John Taylor, Vice President of EMEA Channels at Tanium talks to PCR about it’s latest business developments.
Please could you explain a bit more about Oracle’s partnership with Tanium and what the benefits of this are?
Earlier this year we announced a partnership to use Oracle Cloud Infrastructure (OCI) as part of our multi-cloud approach to deliver Tanium-as-a-Service (TaaS), our flagship SaaS platform.
TaaS is designed to provide comprehensive visibility, control, and intelligence at the edge, across all endpoints within a network. By partnering with Oracle, Tanium customers can reap the benefits of OCI including improved built-in security, high availability, and superior price-performance. All of this helps us to enhance our user experience ensure our customers more efficiently secure their IT environments.
It’s a great advancement for us as a vendor, as it increases our ability to offer TaaS to a broader set of customers. It also boosts our wider growth strategy, as it allows us to reach the mid-market customers who we didn’t engage with previously.
Please could you explain a bit more about EY’s partnership announcement with Tanium and the benefits?
Our new partnership means that EY technology professionals can now leverage the Tanium platform to help improve the way they are engaging with their customers. The partnership spans across several countries globally including the U.S. and some European nations.
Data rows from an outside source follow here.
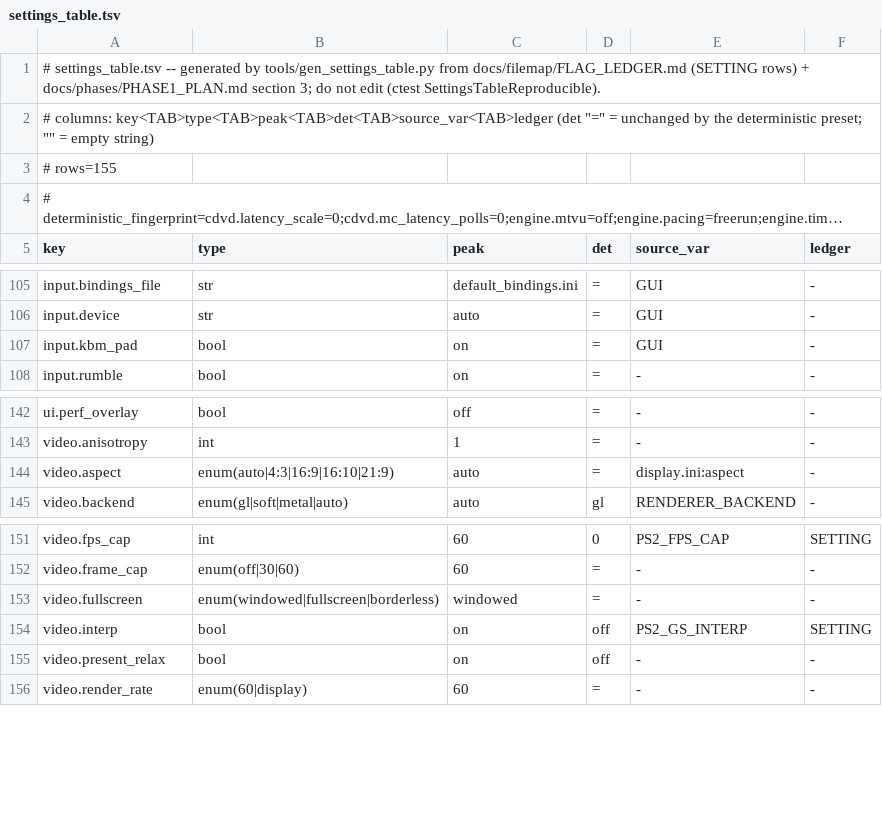
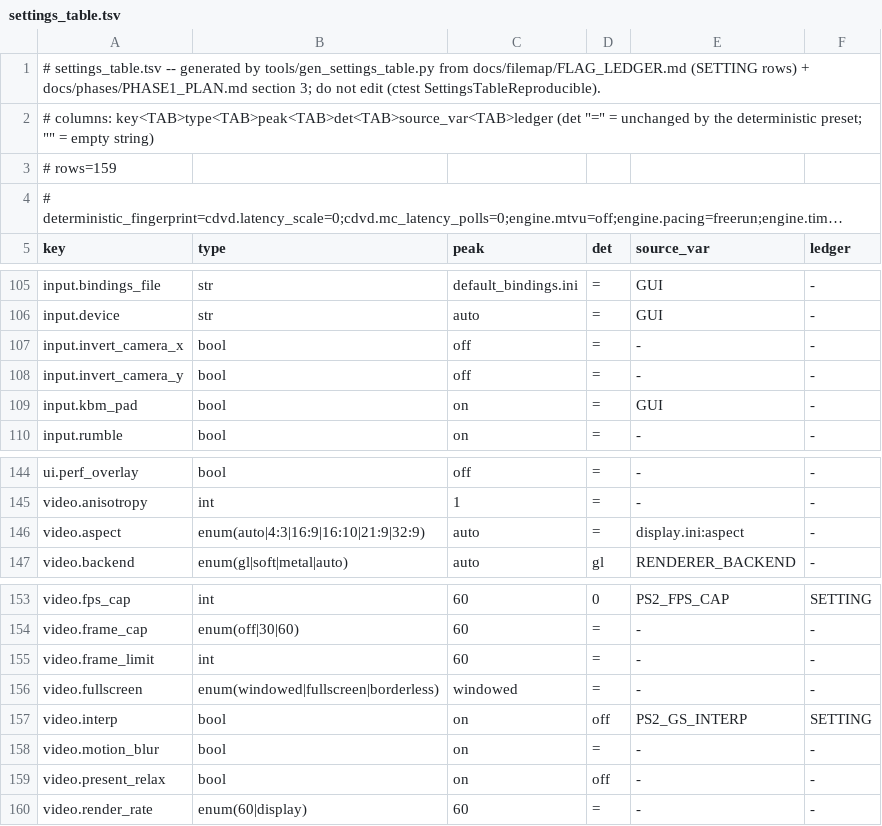
Before and after one commit to menaman123/NativeEE, a TSV file: docs/filemap/settings_table.tsv, drawn as a sheet; only a part is shown, gaps mark what is left out; long unchanged cells end in …; addresses are those after the commit; the diff names each change by its address in the sheet, - before the commit and + after, or states it on an @@ line.

Commit message:
feat(video,input): widescreen 32:9, uncapped frame rate, camera invert, motion blur, live scale
- video.aspect gains 32:9 (AspectSelection::Wide32_9, the Display page).
- video.frame_limit: 60 (the console's pacing), 61..1000 or 0 (unlimited)
  for a title whose clock measures real time; off 60 the presenter shows
  every picture. SetFrameLimit action, Display page "Frame rate" row.
- input.invert_camera_x / _y: the right stick's axes inverted on every
  device (InputSystem::SetCameraInvert), Controls page checkboxes.
- video.motion_blur: the title's own blur switch (SetMotionBlur, read by
  the title at its boundary), Display page checkbox.
- The internal scale is taken by the title at a boundary
  (TakeScaleRequest) so it changes live.
- display_sequence modes aspect_32_9, fps<n>, fpsunlimited, [no]invertx,
  [no]inverty, [no]blur; settings table, schema and PHASE1_PLAN rows.

```diff
--- a/docs/filemap/settings_table.tsv
+++ b/docs/filemap/settings_table.tsv
-A3 (key): # rows=155
+A3 (key): # rows=159
+row 107: input.invert_camera_x | bool | off | = | - | -
+row 108: input.invert_camera_y | bool | off | = | - | -
-B146 (type): enum(auto|4:3|16:9|16:10|21:9)
+B146 (type): enum(auto|4:3|16:9|16:10|21:9|32:9)
+row 155: video.frame_limit | int | 60 | = | - | -
+row 158: video.motion_blur | bool | on | = | - | -
```
Also changed, not shown: 21 other files.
Through Tanium, EY now has access to real-time endpoint data for its clients across areas such as risk and threat resilience, security managed services, incident response, mergers and acquisitions analysis and compliance monitoring. It also allows them to actively change and remediate client environments as they need.
The overall benefits of this are reduced costs, the ability to break down silos between IT operations and security teams and to gain a real-time understanding of vulnerabilities and risks.
Please could you explain a bit more about Tanium’s Career Certifications Programme:
Our new Career Certifications Programme is an example of our growing maturity as a channel business.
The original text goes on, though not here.